  6. ^ "IEEE 1532-2002 - IEEE Standard for In-System Configuration of Programmable Devices". standards.ieee.org.
  7. ^ "What is the IEEE 1532 Standard?". Keysight Technologies.
  8. ^ Jacobson, Neil G. (2012). The In-System Configuration Handbook:: A Designer's Guide to ISC. Springer Science & Business Media. ISBN 9781461504894.
  9. ^ Ong, Royan H. L.; Pont, Michael J. (25 April 2001). "Empirical comparison of software-based error detection and correction techniques for embedded systems". CODES '01 Proceedings of the Ninth International Symposium on Hardware/Software Codesign. ACM: 230–235. CiteSeerX 10.1.1.543.9943. doi:10.1145/371636.371739. ISBN 978-1581133646.
  10. ^ Ravichandran, D. (2001). Introduction To Computers And Communication. Tata McGraw-Hill Education. ISBN 9780070435650.
  11. ^ "Review: XG autoelectric TL866CS MiniPro Universal USB Programmer". Gough's Tech Zone. 22 April 2016.
  12. ^ "flash programmer with LAN - Google Search". www.google.com.
  13. ^ International Validation Forum (1995). Validation Compliance Annual: 1995. CRC Press. ISBN 9780824794590.
  14. ^ a b "How to Read, Erase, & Write EProm EEProm Chips Electronic Fuel injection DIY Tuning GQ-4X Programmer". 2 May 2014.
  15. ^ "EPROMS: The minimum you need to know to burn your own". www.classic-computers.org.nz.
  16. ^ "gang | Definition of gang in English by Oxford Dictionaries". Oxford Dictionaries | English.
  17. ^ a b "EEVblog #411 - MiniPro TL866 Universal Programmer Review - Page 1". www.eevblog.com.
  18. ^ "EPROM programmer for field service - Google Search". www.google.com.
  19. ^ Pang, Aiken; Membrey, Peter (2016). Beginning FPGA: Programming Metal: Your brain on hardware. Apress. ISBN 9781430262480.
  20. ^ Godse, A.P.; Godse, D. A. (2008). Digital Techniques. Technical Publications. ISBN 9788184314014.

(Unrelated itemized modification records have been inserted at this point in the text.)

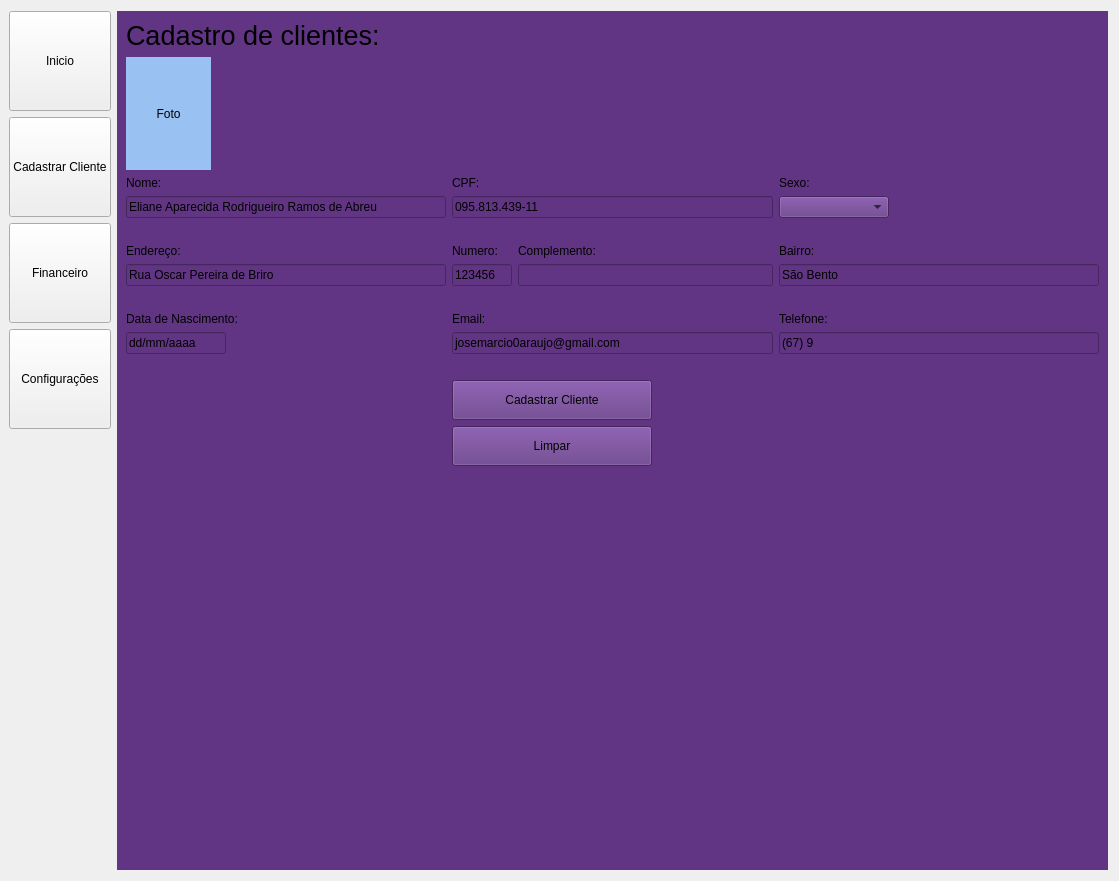
Before: the Qt Designer form ui_interface/principal.ui in Josemarcio15/sistema_academia, drawn with Qt 5.
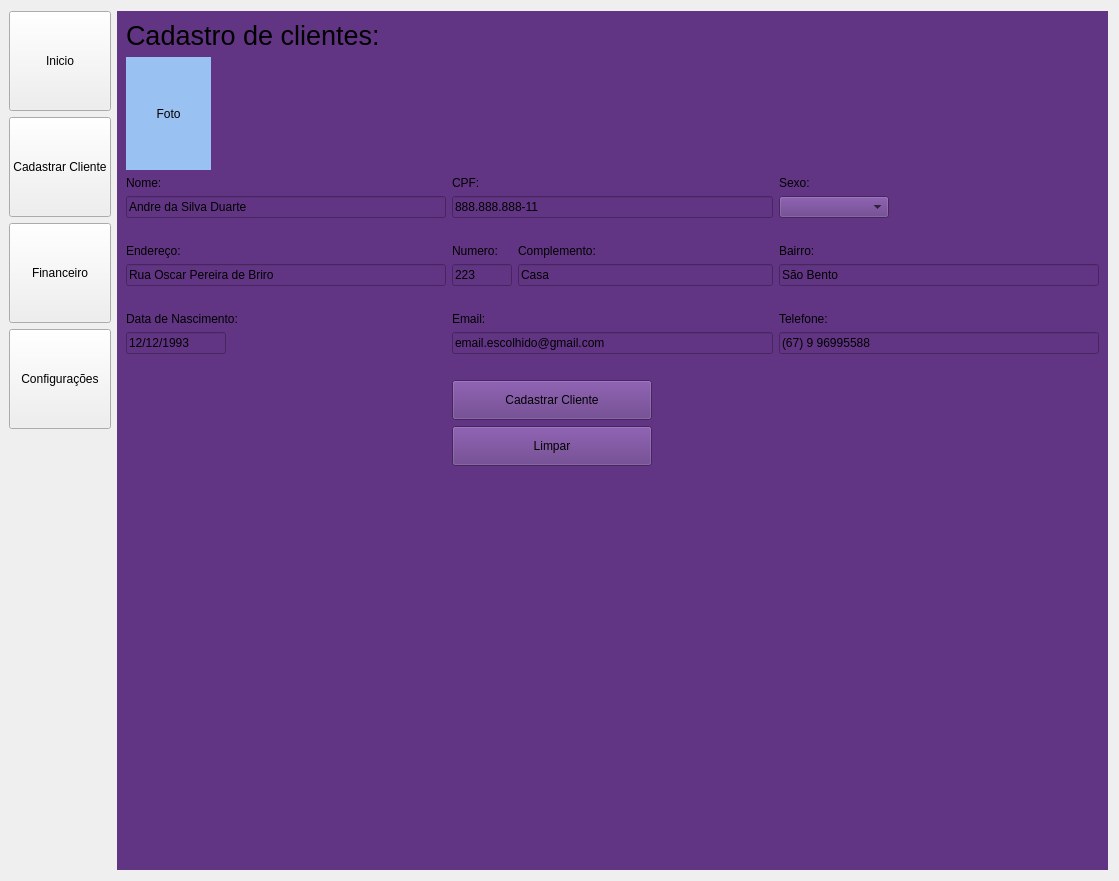
After: the same form once the commit is applied.

What changed in the file:
```diff
--- a/ui_interface/principal.ui
+++ b/ui_interface/principal.ui
@@ -222,7 +222,7 @@
             </size>
            </property>
            <property name="text">
-            <string>dd/mm/aaaa</string>
+            <string>12/12/1993</string>
            </property>
           </widget>
          </item>
@@ -260,7 +260,7 @@
        <item row="3" column="1">
         <widget class="QLineEdit" name="lineEdit_3">
          <property name="text">
-          <string>095.813.439-11</string>
+          <string>888.888.888-11</string>
          </property>
         </widget>
        </item>
@@ -375,7 +375,7 @@
        <item row="9" column="2">
         <widget class="QLineEdit" name="lineEdit_9">
          <property name="text">
-          <string>(67) 9 </string>
+          <string>(67) 9 96995588</string>
          </property>
         </widget>
        </item>
@@ -396,7 +396,7 @@
        <item row="9" column="1">
         <widget class="QLineEdit" name="lineEdit_8">
          <property name="text">
-          <string>josemarcio0araujo@gmail.com</string>
+          <string>email.escolhido@gmail.com</string>
          </property>
         </widget>
        </item>
@@ -424,12 +424,16 @@
             </size>
            </property>
            <property name="text">
-            <string>123456</string>
+            <string>223</string>
            </property>
           </widget>
          </item>
          <item row="0" column="1">
-          <widget class="QLineEdit" name="lineEdit_6"/>
+          <widget class="QLineEdit" name="cadastro_complemento_lineEdit">
+           <property name="text">
+            <string>Casa</string>
+           </property>
+          </widget>
          </item>
         </layout>
        </item>
@@ -486,7 +490,7 @@
        <item row="3" column="0">
         <widget class="QLineEdit" name="lineEdit">
          <property name="text">
-          <string>Eliane Aparecida Rodrigueiro Ramos de Abreu</string>
+          <string>Andre da Silva Duarte</string>
          </property>
         </widget>
        </item>
```
Left out of the diff: 58 changed lines with no effect on the pictures.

  21. ^ Ball, Stuart (2002). Embedded Microprocessor Systems: Real World Design. Elsevier. ISBN 9780080477572.
  22. ^ Choi, S. J.; Han, J. W.; Jang, M. G.; Kim, J. S.; Kim, K. H.; Lee, G. S.; Oh, J. S.; Song, M. H.; Park, Y. C.; Kim, J. W.; Choi, Y. K. (2009). "High Injection Efficiency and Low-Voltage Programming in a Dopant-Segregated Schottky Barrier (DSSB) FinFET SONOS for nor-type Flash Memory". IEEE Electron Device Letters. 30 (3): 265–268. doi:10.1109/LED.2008.2010720. ISSN 0741-3106.
  23. ^ "Remembering the PROM knights of Intel | EE Times". EETimes. 2002-07-03.

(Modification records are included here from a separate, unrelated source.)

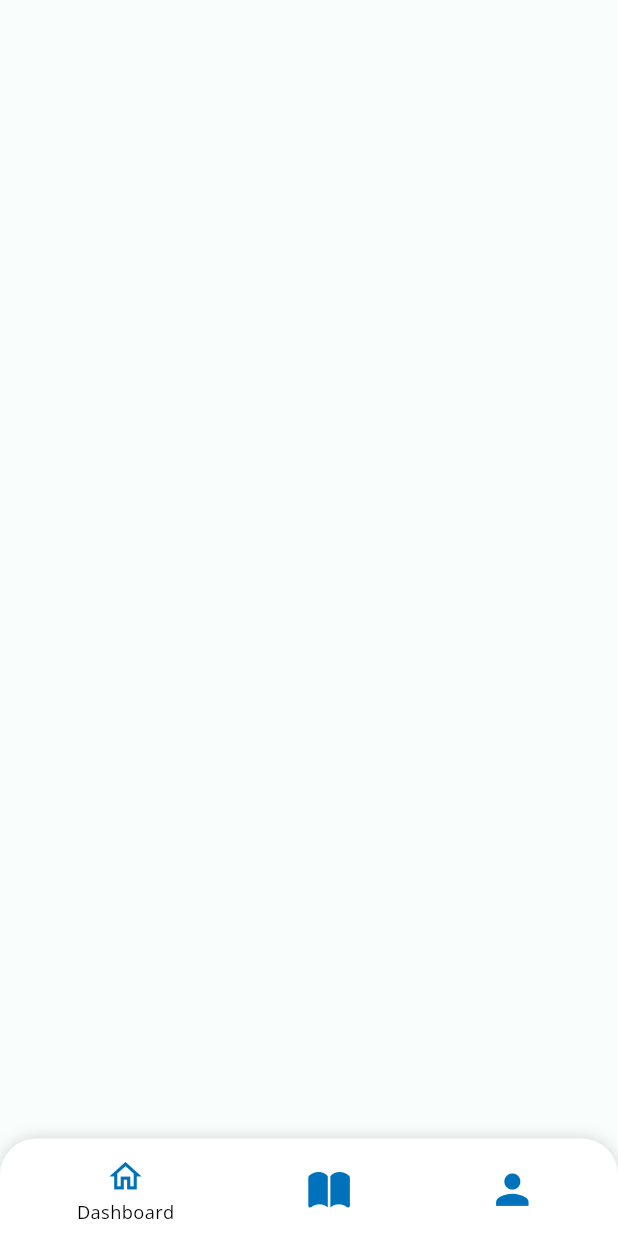
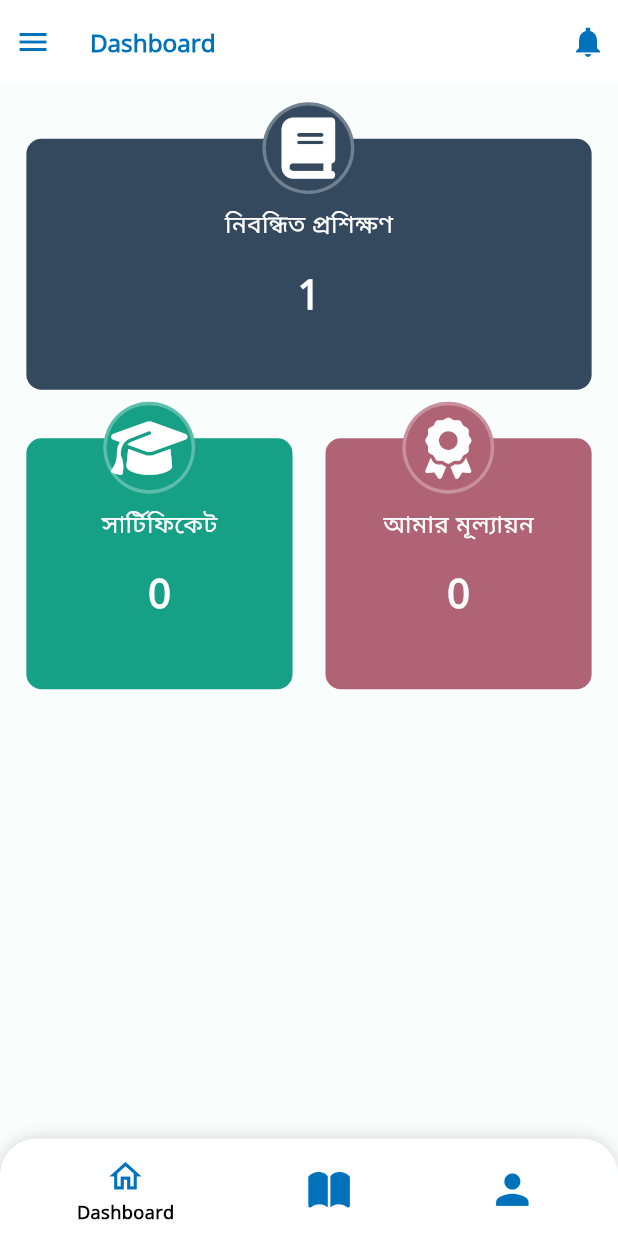
Before and after one commit to abir1h/ADB-LMS, a Flutter app: the BaseScreen screen opened by its route, on a phone screen of 412 x 824 dp. Run offline on Flutter 3.47's test engine with Material 3 defaults, Android fonts, the phone set to English and light mode, and no system bars; our stand-ins replace cached_network_image, device_info_plus, flutter_screenutil, flutter_svg, font_awesome_flutter, hive and 5 more; accounts and stored records are empty.

Commit message:
Dashboard Screen v2

```diff
--- /dev/null
+++ b/lib/src/core/common_widgets/dashboard_card_widget.dart
@@ -0,0 +1,65 @@
+import 'package:adb_mobile/src/core/constants/app_theme.dart';
+import 'package:flutter/cupertino.dart';
+import 'package:flutter/material.dart';
+import 'package:font_awesome_flutter/font_awesome_flutter.dart';
+
+class DashboardCardWidget extends StatelessWidget with AppTheme {
+  final bool? primary;
+  final Color bgColor, borderColor;
+  final Icon? icon;
+  final FaIcon? faIcon;
+  final String title, subTitle;
+  const DashboardCardWidget(
+      {super.key,
+      this.primary,
+      required this.bgColor,
+      required this.borderColor,
+       this.icon,
+      required this.title,
+      required this.subTitle,  this.faIcon});
+
+  @override
+  Widget build(BuildContext context) {
+    return Stack(
+      clipBehavior: Clip.none,
+      children: [
+        Container(
+          padding: EdgeInsets.symmetric(vertical: 45),
+          decoration: BoxDecoration(
+            borderRadius: BorderRadius.circular(size.r10),
+            color: bgColor,
+          ),
+          child: Center(
+            child: Column(
+              children: [
+                Text(
+                 title,
+                  style:
+                      TextStyle(fontWeight: FontWeight.w500, color: clr.whiteColor,fontSize: size.textSmall),
+                ),SizedBox(height: size.h16,), Text(
+                  subTitle,
+                  style:
+                      TextStyle(fontWeight: FontWeight.w900, color: clr.whiteColor,fontSize: size.textXLarge),
+                ),
+              ],
+            ),
+          ),
+        ),
+        Positioned(
+          top: -size.h24,
+          right: primary != null ? size.w56 + size.w56 + size.w32 : size.h64,
+          child: Container(
+            padding: EdgeInsets.all(size.w2),
+            decoration: BoxDecoration(
+                shape: BoxShape.circle, color: borderColor),
+            child: CircleAvatar(
+              radius: size.r28,
+              backgroundColor: bgColor,
+              child: icon ?? faIcon,
+            ),
+          ),
+        ),
+      ],
+    );
+  }
+}
--- a/lib/src/core/constants/app_theme.dart
+++ b/lib/src/core/constants/app_theme.dart
@@ -20,6 +20,12 @@ class ThemeColor {
   Color get appSecondaryColorPink => HexColor("BB009C");
   Color get scaffoldBackgroundColor => HexColor("F9FEFD");
   Color get secondaryBackgroundColor => HexColor("FFFEFE");
+  Color get cardColor1 => HexColor("34495E");
+  Color get cardColorBorder1 => HexColor("71808F");
+  Color get cardColor2 => HexColor("16A085");
+  Color get cardColorBorder2 => HexColor("5CBDAA");
+  Color get cardColor3 => HexColor("B16376");
+  Color get cardColorBorder3 => HexColor("C8919E");
 
   Color get whiteColor => HexColor("FFFFFF");
   Color get shadeWhiteColor => HexColor("FDFDFD");
@@ -69,7 +75,7 @@ class ThemeColor {
   Color get cardFillColorCruise => HexColor("B3E0DD");
   Color get cardFillColorAliceBlue => HexColor("F0FCF9");
   Color get cardFillColorMintCream => HexColor("F9FFFD");
-  Color get cardFillColorOlive=> HexColor("DEEEC6");
+  Color get cardFillColorOlive => HexColor("DEEEC6");
   Color get drawerFillColor => HexColor("E6F8F4");
 
   Color get clickableLinkColor => HexColor("4A88FF");
--- a/lib/src/core/routes/app_route.dart
+++ b/lib/src/core/routes/app_route.dart
@@ -1,6 +1,7 @@
 import 'package:adb_mobile/src/feature/authentication/presentation/screens/login_screen.dart';
 import 'package:adb_mobile/src/feature/authentication/presentation/screens/registration_screen.dart';
 import 'package:adb_mobile/src/feature/base/presentation/screens/base_screen.dart';
+import 'package:adb_mobile/src/feature/dashboard/presentation/screens/dashboard_screen.dart';
 import 'package:flutter/material.dart';
 
 import '../../feature/landing/presentation/screens/landing_screen.dart';
@@ -14,6 +15,7 @@ class AppRoute {
   static const String landingScreen = "landingScreen";
   static const String regScreen = "regScreen";
   static const String baseScreen = "baseScreen";
+  static const String dashboardScreen = "dashboardScreen";
 }
 
 mixin RouteGenerator {
@@ -33,6 +35,8 @@ mixin RouteGenerator {
             return const RegistrationScreen();
           case AppRoute.baseScreen:
             return const BaseScreen();
+          case AppRoute.dashboardScreen:
+            return const DashboardScreen();
 
           default:
             return const SplashScreen();
--- a/lib/src/feature/base/presentation/screens/base_screen.dart
+++ b/lib/src/feature/base/presentation/screens/base_screen.dart
@@ -1,3 +1,4 @@
+import 'package:adb_mobile/src/feature/dashboard/presentation/screens/dashboard_screen.dart';
 import 'package:flutter/cupertino.dart';
 import 'package:flutter/material.dart';
 
@@ -38,7 +39,7 @@ class _BaseScreenState extends State<BaseScreen>
               scrollDirection: Axis.horizontal,
               itemBuilder: (context, index) {
                 if (index == 0) {
-                  return Container(
+                  return DashboardScreen(
                     key: ObjectKey(DateTime.now()),
                   );
                 } else if (index == 1) {
@@ -235,7 +236,7 @@ class _NavButtonItemState extends State<NavButtonItem> with AppTheme {
                   style: TextStyle(
                     color: clr.blackColor,
                     fontSize: size.textXXSmall,
-                    fontWeight: FontWeight.w500,
+                    fontWeight: FontWeight.w900,
                   ),
                 ),
               ),
--- /dev/null
+++ b/lib/src/feature/dashboard/presentation/screens/dashboard_screen.dart
@@ -0,0 +1,147 @@
+import 'package:adb_mobile/src/core/common_widgets/custom_button.dart';
+import 'package:adb_mobile/src/core/common_widgets/drawer_widget.dart';
+import 'package:adb_mobile/src/core/constants/common_imports.dart';
+import 'package:adb_mobile/src/feature/landing/presentation/services/landing_screen_service.dart';
+import 'package:flutter/cupertino.dart';
+import 'package:flutter/material.dart';
+import 'package:font_awesome_flutter/font_awesome_flutter.dart';
+
+import '../../../../core/common_widgets/dashboard_card_widget.dart';
+import '../../../../core/constants/app_theme.dart';
+import '../../../../core/constants/image_assets.dart';
+import '../../../../core/routes/app_route.dart';
+import '../../../../core/constants/language.dart';
+import '../services/dashboard_screen_service.dart';
+
+class DashboardScreen extends StatefulWidget {
+  const DashboardScreen({super.key});
+
+  @override
+  State<DashboardScreen> createState() => _DashboardScreenState();
+}
+
+class _DashboardScreenState extends State<DashboardScreen>
+    with AppTheme, Language, DashboardScreenService {
+  @override
+  void initState() {
+    super.initState();
+    // _callMethod();
+  }
+
+  _callMethod() async {
+    // ResponseEntity responseEntity = await getAuthors();
+    // print(responseEntity.message);
+  }
+
+  @override
+  Widget build(BuildContext context) {
+    return Scaffold(
+      backgroundColor: clr.scaffoldBackgroundColor,
+      drawer: DrawerWidget(),
+      appBar: AppBar(
+        leading: IconButton(
+          onPressed: () {
+            Scaffold.of(context).openDrawer();
+          },
+          icon: Icon(
+            Icons.menu,
+            color: clr.appPrimaryColorBlue,
+          ),
+        ),
+        automaticallyImplyLeading: false,
+        leadingWidth: size.w40,
+        title: Text(
+          "Dashboard",
+          style: TextStyle(
+              fontWeight: FontWeight.w600,
+              fontSize: size.textSmall,
+              color: clr.appPrimaryColorBlue),
+        ),
+        actions: [
+          Padding(
+            padding: const EdgeInsets.all(8.0),
+            child: Icon(
+              Icons.notifications_sharp,
+              color: clr.appPrimaryColorBlue,
+            ),
+          )
+        ],
+      ),
+      body: SingleChildScrollView(
+        padding: EdgeInsets.symmetric(horizontal: size.w16, vertical: size.h12),
+        physics: const BouncingScrollPhysics(),
+        child: Column(
+          mainAxisAlignment: MainAxisAlignment.start,
+          crossAxisAlignment: CrossAxisAlignment.start,
+          children: [
+            SizedBox(
+              height: size.h24,
+            ),
+            Row(
+              children: [
+                Expanded(
+                    child: DashboardCardWidget(
+                  primary: true,
+                  title: 'নিবন্ধিত প্রশিক্ষণ',
+                  subTitle: '1',
+                  bgColor: clr.cardColor1,
+                  borderColor: clr.cardColorBorder1,
+                  faIcon: FaIcon(
+                    FontAwesomeIcons.book,
+                    size: size.h40,
+                  ),
+                )),
+              ],
+            ),
+            SizedBox(
+              height: size.h32,
+            ),
+            Row(
+              children: [
+                Expanded(
+                    child: DashboardCardWidget(
+                  title: 'সার্টিফিকেট',
+                  subTitle: '0',
+                  bgColor: clr.cardColor2,
+                  borderColor: clr.cardColorBorder2,
+                  faIcon: FaIcon(
+                    FontAwesomeIcons.graduationCap,
+                    size: size.h40,
+                  ),
+                )),
+                SizedBox(
+                  width: size.w20,
+                ),
+                Expanded(
+                    child: DashboardCardWidget(
+                  title: 'আমার মূল্যায়ন',
+                  subTitle: '0',
+                  bgColor: clr.cardColor3,
+                  borderColor: clr.cardColorBorder3,
+                  faIcon: FaIcon(
+                    FontAwesomeIcons.award,
+                    size: size.h40,
+                  ),
+                )),
+              ],
+            ),
+          ],
+        ),
+      ),
+    );
+  }
+
+  @override
+  void navigateToLoginScreen() {
+    Navigator.of(context).pushNamed(
+      AppRoute.loginScreen,
+    );
+  }
+
+  @override
+  void navigateToSignUpScreen() {
+    Navigator.of(context).pushNamed(
+      AppRoute.regScreen,
+    );
+  }
+}
--- /dev/null
+++ b/lib/src/feature/dashboard/presentation/services/dashboard_screen_service.dart
@@ -0,0 +1,20 @@
+import 'package:flutter/material.dart';
+
+
+abstract class _ViewModel {
+  void navigateToLoginScreen();
+  void navigateToSignUpScreen();
+}
+
+mixin DashboardScreenService implements _ViewModel {
+  late _ViewModel _view;
+
+  ///Service configurations
+  @override
+  void initState() {
+    _view = this;
+
+  }
+
+
+}
--- a/pubspec.yaml
+++ b/pubspec.yaml
@@ -28,7 +28,7 @@ dependencies:
   permission_handler: ^11.3.1
   device_info_plus: ^10.1.1
   open_filex: ^4.4.0
-
+  font_awesome_flutter: ^10.7.0
 dev_dependencies:
   flutter_test:
     sdk: flutter
```
Also changed, not shown: lib/src/feature/dashboard/data/data_sources/remote/feature_data_source.dart (added), lib/src/feature/dashboard/data/mapper/feature_mapper.dart (added), lib/src/feature/dashboard/data/models/feature_model.dart (added), lib/src/feature/dashboard/data/repositories/feature_repository_imp.dart (added), lib/src/feature/dashboard/domain/entities/feature_entity.dart (added), lib/src/feature/dashboard/domain/repositories/feature_repository.dart (added), lib/src/feature/dashboard/domain/use_cases/feature_use_case.dart (added), pubspec.lock.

  24. ^ DuCastel, Bertrand; Jurgensen, Timothy (2008). Computer Theology: Intelligent Design of the World Wide Web. Midori Press LLC. ISBN 9780980182118.
  25. ^ "Getting Started with Blinking Lights on Old Iron". Hackaday. 10 August 2017.
  26. ^ Gooijen, Henk. "NOVA 3 console description". www.pdp-11.nl.
  27. ^ Goel, Anita (2010). Computer Fundamentals. Pearson Education India. ISBN 9788131733097.

External links[edit]